Data extracted from a collection
● ● ● ● ● ● ●

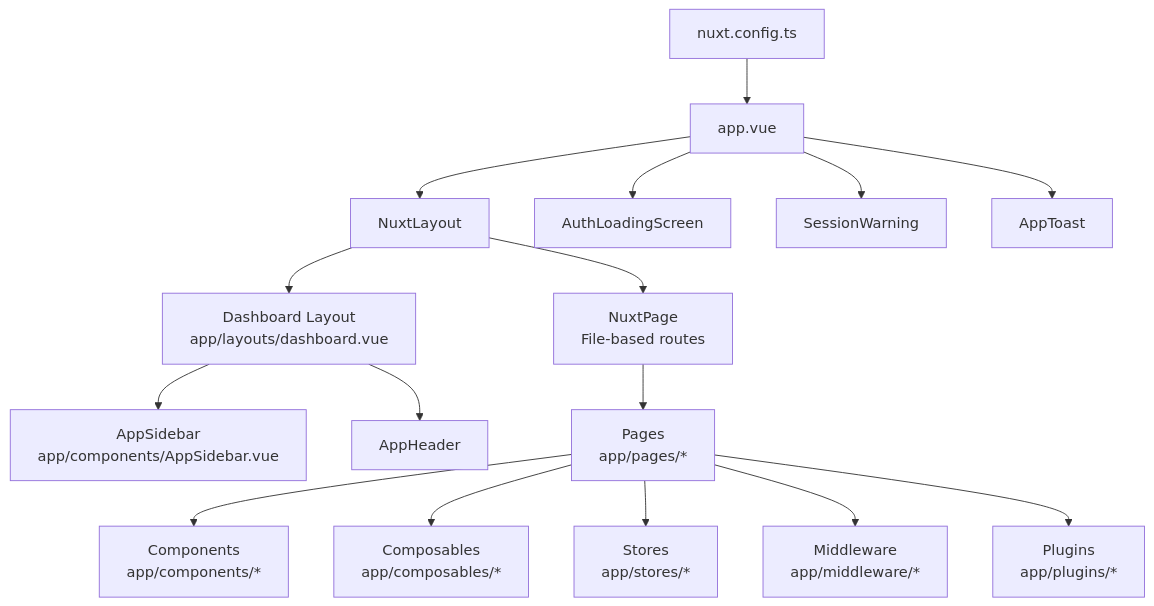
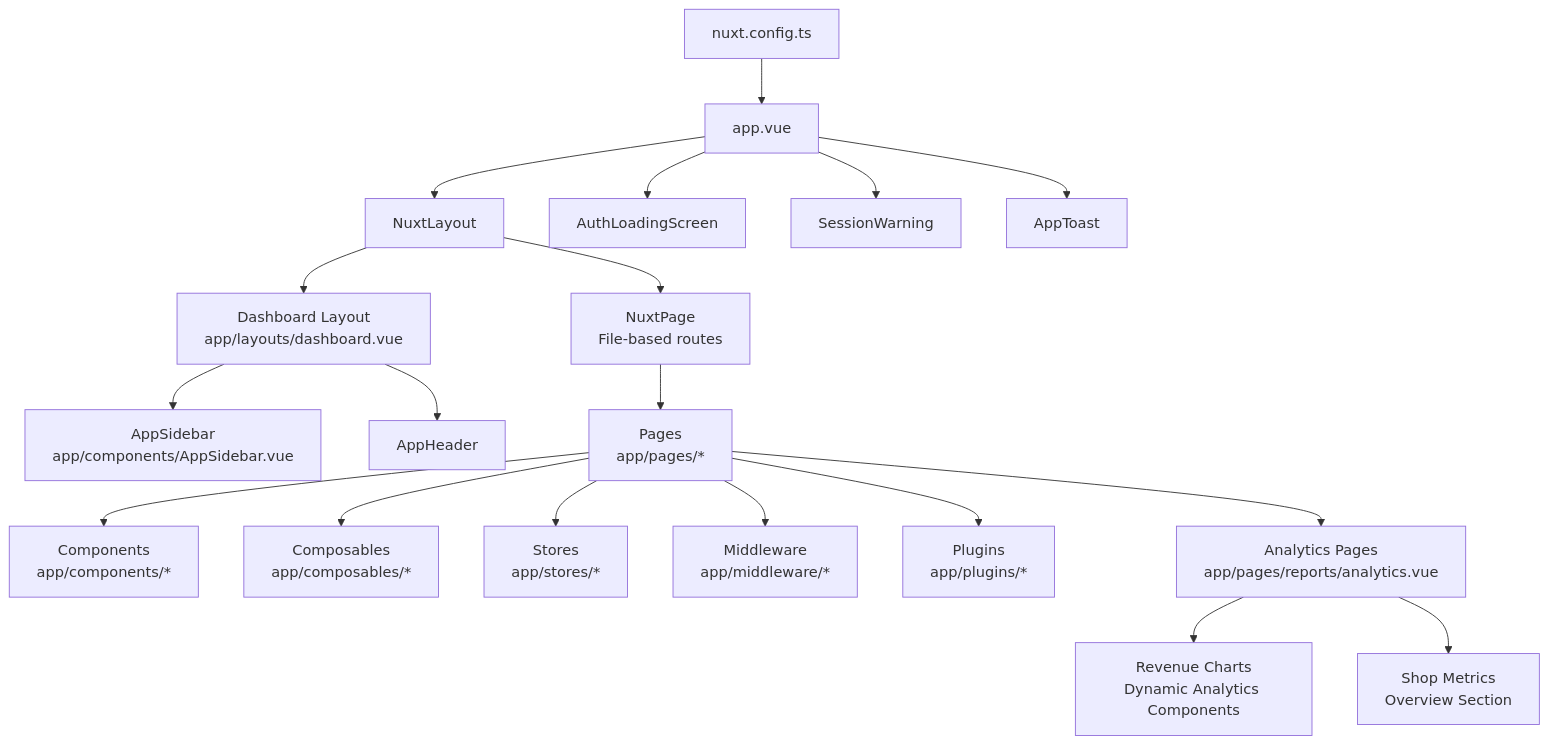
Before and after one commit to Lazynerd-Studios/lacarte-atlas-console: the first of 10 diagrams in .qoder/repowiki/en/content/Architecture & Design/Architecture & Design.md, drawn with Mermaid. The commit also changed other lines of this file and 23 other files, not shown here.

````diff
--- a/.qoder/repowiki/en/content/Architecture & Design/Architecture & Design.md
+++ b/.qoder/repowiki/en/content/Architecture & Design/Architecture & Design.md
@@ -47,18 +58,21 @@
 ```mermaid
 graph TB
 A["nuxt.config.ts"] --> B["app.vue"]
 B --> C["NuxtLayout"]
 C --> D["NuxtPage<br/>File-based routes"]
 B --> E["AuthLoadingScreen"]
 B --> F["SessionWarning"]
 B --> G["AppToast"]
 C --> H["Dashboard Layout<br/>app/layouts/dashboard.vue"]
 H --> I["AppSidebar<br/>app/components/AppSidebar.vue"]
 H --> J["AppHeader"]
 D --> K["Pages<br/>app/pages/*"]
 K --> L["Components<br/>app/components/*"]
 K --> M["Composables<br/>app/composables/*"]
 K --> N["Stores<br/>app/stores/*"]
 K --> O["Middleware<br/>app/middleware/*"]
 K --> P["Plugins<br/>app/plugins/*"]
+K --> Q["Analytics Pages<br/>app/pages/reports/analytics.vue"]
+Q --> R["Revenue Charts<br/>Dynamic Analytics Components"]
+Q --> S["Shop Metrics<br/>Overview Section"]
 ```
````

● ● ● ● ● ● ●

DESCRIPTION OF THE TASK:
Lines holding the word "pages" are the answer; copy every one from the records above.

OUTPUT OF THE TASK:
 D --> K["Pages<br/>app/pages/*"]
+K --> Q["Analytics Pages<br/>app/pages/reports/analytics.vue"]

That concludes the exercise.